Before-and-after change data
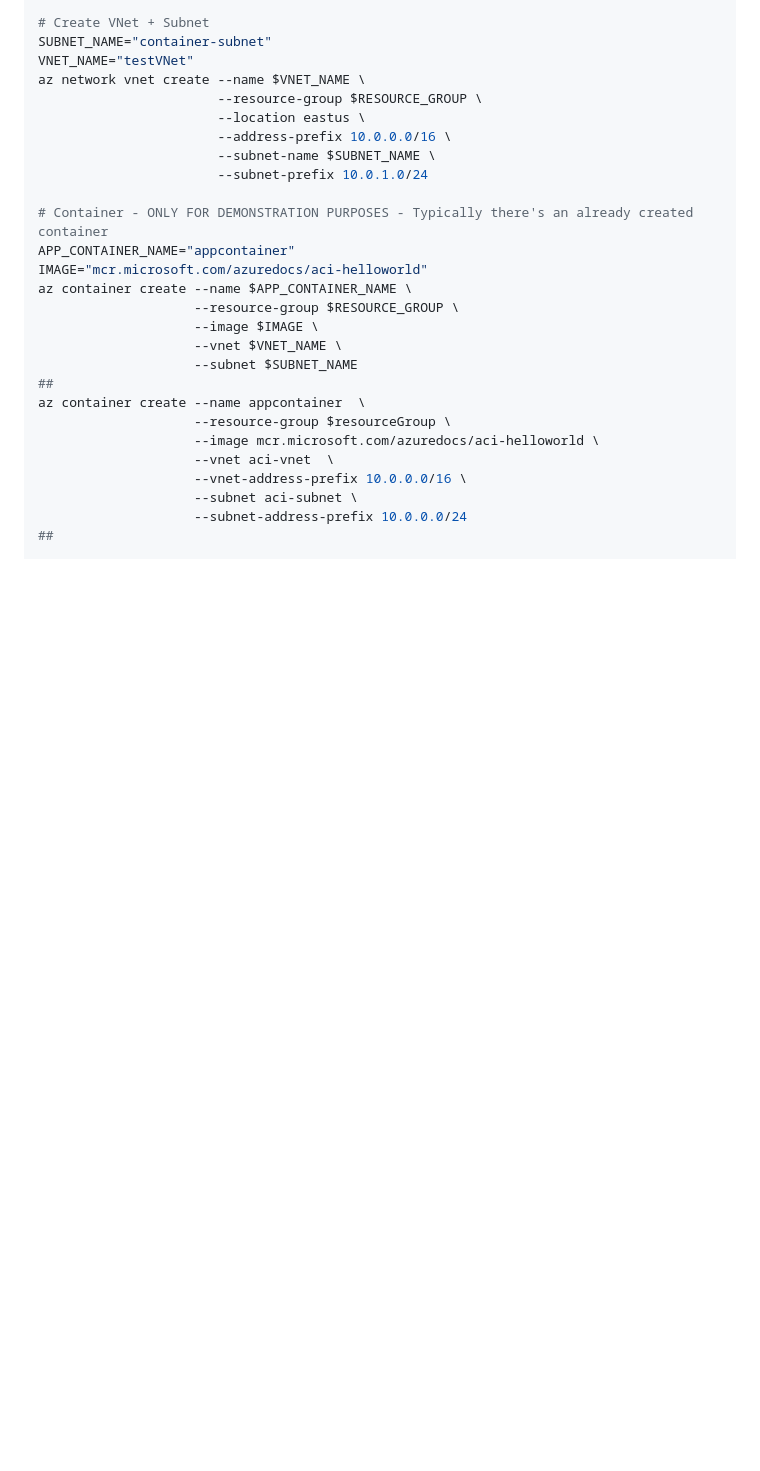
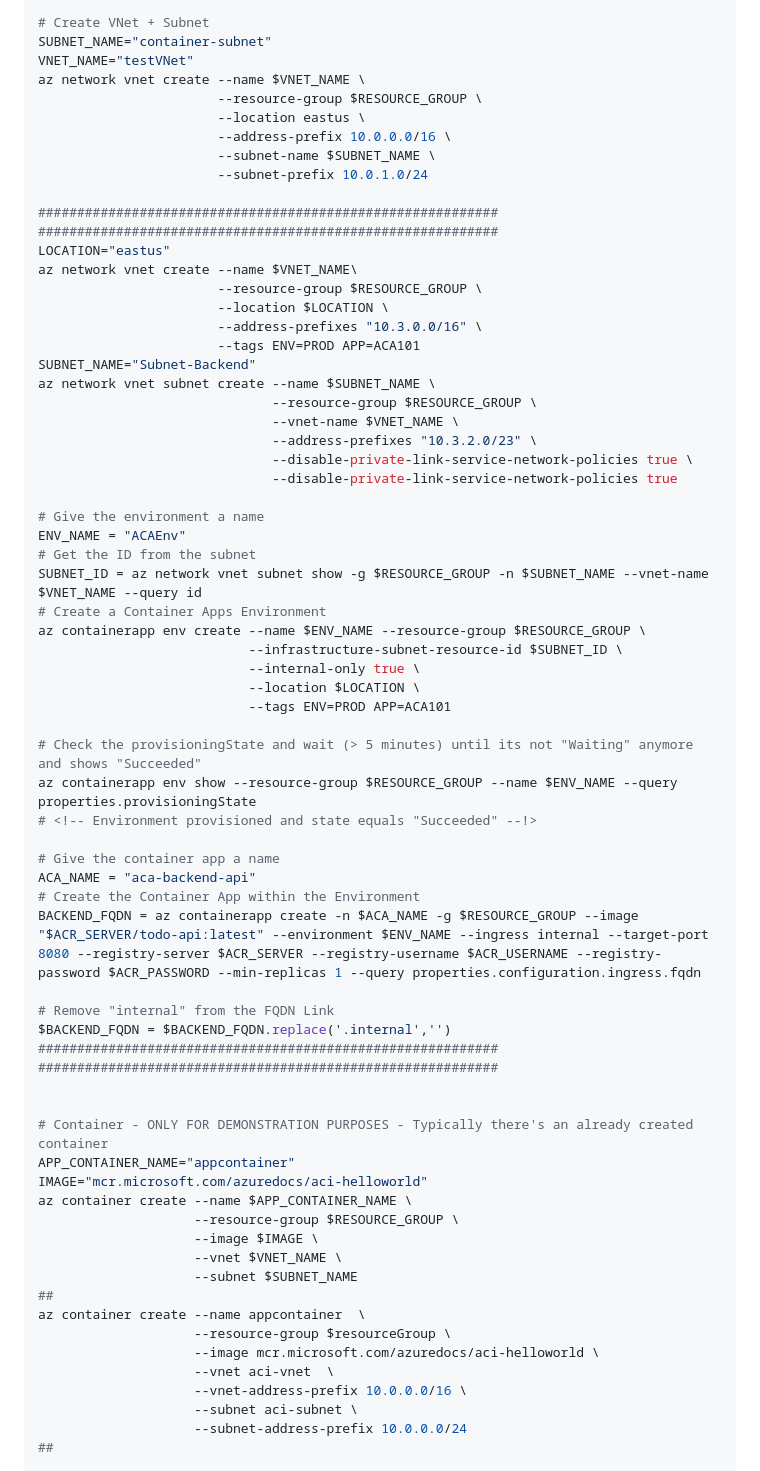
Before and after one commit to gsarapura/azure_training, a Markdown page: 04.AZCLI/1.StaticIpForContainer/2.NATGatewayEgress.md, the part around one of its changes. Rendered like a GitHub page; blank space fills up the shorter version.

Commit message:
Add nateway tests

```diff
--- a/04.AZCLI/1.StaticIpForContainer/2.NATGatewayEgress.md
+++ b/04.AZCLI/1.StaticIpForContainer/2.NATGatewayEgress.md
@@ -23,6 +23,48 @@ az network vnet create --name $VNET_NAME \
                        --subnet-name $SUBNET_NAME \
                        --subnet-prefix 10.0.1.0/24
 
+###########################################################
+###########################################################
+LOCATION="eastus"
+az network vnet create --name $VNET_NAME\
+                       --resource-group $RESOURCE_GROUP \
+                       --location $LOCATION \
+                       --address-prefixes "10.3.0.0/16" \
+                       --tags ENV=PROD APP=ACA101
+SUBNET_NAME="Subnet-Backend"
+az network vnet subnet create --name $SUBNET_NAME \
+                              --resource-group $RESOURCE_GROUP \
+                              --vnet-name $VNET_NAME \
+                              --address-prefixes "10.3.2.0/23" \
+                              --disable-private-link-service-network-policies true \
+                              --disable-private-link-service-network-policies true
+
+# Give the environment a name
+ENV_NAME = "ACAEnv"
+# Get the ID from the subnet
+SUBNET_ID = az network vnet subnet show -g $RESOURCE_GROUP -n $SUBNET_NAME --vnet-name $VNET_NAME --query id
+# Create a Container Apps Environment
+az containerapp env create --name $ENV_NAME --resource-group $RESOURCE_GROUP \
+                           --infrastructure-subnet-resource-id $SUBNET_ID \
+                           --internal-only true \
+                           --location $LOCATION \
+                           --tags ENV=PROD APP=ACA101
+
+# Check the provisioningState and wait (> 5 minutes) until its not "Waiting" anymore and shows "Succeeded"
+az containerapp env show --resource-group $RESOURCE_GROUP --name $ENV_NAME --query properties.provisioningState
+# <!-- Environment provisioned and state equals "Succeeded" --!>
+
+# Give the container app a name
+ACA_NAME = "aca-backend-api"
+# Create the Container App within the Environment
+BACKEND_FQDN = az containerapp create -n $ACA_NAME -g $RESOURCE_GROUP --image "$ACR_SERVER/todo-api:latest" --environment $ENV_NAME --ingress internal --target-port 8080 --registry-server $ACR_SERVER --registry-username $ACR_USERNAME --registry-password $ACR_PASSWORD --min-replicas 1 --query properties.configuration.ingress.fqdn
+
+# Remove "internal" from the FQDN Link
+$BACKEND_FQDN = $BACKEND_FQDN.replace('.internal','')
+###########################################################
+###########################################################
+
+
 # Container - ONLY FOR DEMONSTRATION PURPOSES - Typically there's an already created container
 APP_CONTAINER_NAME="appcontainer"
 IMAGE="mcr.microsoft.com/azuredocs/aci-helloworld"
```
Also changed, not shown: other parts of 04.AZCLI/1.StaticIpForContainer/2.NATGatewayEgress.md (+1 -0 lines).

◆ **DIRECTIONS**
What is needed is an exact copy of every record above, minus the images.

◆ **FINAL ANSWER**
Before and after one commit to gsarapura/azure_training, a Markdown page: 04.AZCLI/1.StaticIpForContainer/2.NATGatewayEgress.md, the part around one of its changes. Rendered like a GitHub page; blank space fills up the shorter version.

Commit message:
Add nateway tests

```diff
--- a/04.AZCLI/1.StaticIpForContainer/2.NATGatewayEgress.md
+++ b/04.AZCLI/1.StaticIpForContainer/2.NATGatewayEgress.md
@@ -23,6 +23,48 @@ az network vnet create --name $VNET_NAME \
                        --subnet-name $SUBNET_NAME \
                        --subnet-prefix 10.0.1.0/24
 
+###########################################################
+###########################################################
+LOCATION="eastus"
+az network vnet create --name $VNET_NAME\
+                       --resource-group $RESOURCE_GROUP \
+                       --location $LOCATION \
+                       --address-prefixes "10.3.0.0/16" \
+                       --tags ENV=PROD APP=ACA101
+SUBNET_NAME="Subnet-Backend"
+az network vnet subnet create --name $SUBNET_NAME \
+                              --resource-group $RESOURCE_GROUP \
+                              --vnet-name $VNET_NAME \
+                              --address-prefixes "10.3.2.0/23" \
+                              --disable-private-link-service-network-policies true \
+                              --disable-private-link-service-network-policies true
+
+# Give the environment a name
+ENV_NAME = "ACAEnv"
+# Get the ID from the subnet
+SUBNET_ID = az network vnet subnet show -g $RESOURCE_GROUP -n $SUBNET_NAME --vnet-name $VNET_NAME --query id
+# Create a Container Apps Environment
+az containerapp env create --name $ENV_NAME --resource-group $RESOURCE_GROUP \
+                           --infrastructure-subnet-resource-id $SUBNET_ID \
+                           --internal-only true \
+                           --location $LOCATION \
+                           --tags ENV=PROD APP=ACA101
+
+# Check the provisioningState and wait (> 5 minutes) until its not "Waiting" anymore and shows "Succeeded"
+az containerapp env show --resource-group $RESOURCE_GROUP --name $ENV_NAME --query properties.provisioningState
+# <!-- Environment provisioned and state equals "Succeeded" --!>
+
+# Give the container app a name
+ACA_NAME = "aca-backend-api"
+# Create the Container App within the Environment
+BACKEND_FQDN = az containerapp create -n $ACA_NAME -g $RESOURCE_GROUP --image "$ACR_SERVER/todo-api:latest" --environment $ENV_NAME --ingress internal --target-port 8080 --registry-server $ACR_SERVER --registry-username $ACR_USERNAME --registry-password $ACR_PASSWORD --min-replicas 1 --query properties.configuration.ingress.fqdn
+
+# Remove "internal" from the FQDN Link
+$BACKEND_FQDN = $BACKEND_FQDN.replace('.internal','')
+###########################################################
+###########################################################
+
+
 # Container - ONLY FOR DEMONSTRATION PURPOSES - Typically there's an already created container
 APP_CONTAINER_NAME="appcontainer"
 IMAGE="mcr.microsoft.com/azuredocs/aci-helloworld"
```
Also changed, not shown: other parts of 04.AZCLI/1.StaticIpForContainer/2.NATGatewayEgress.md (+1 -0 lines).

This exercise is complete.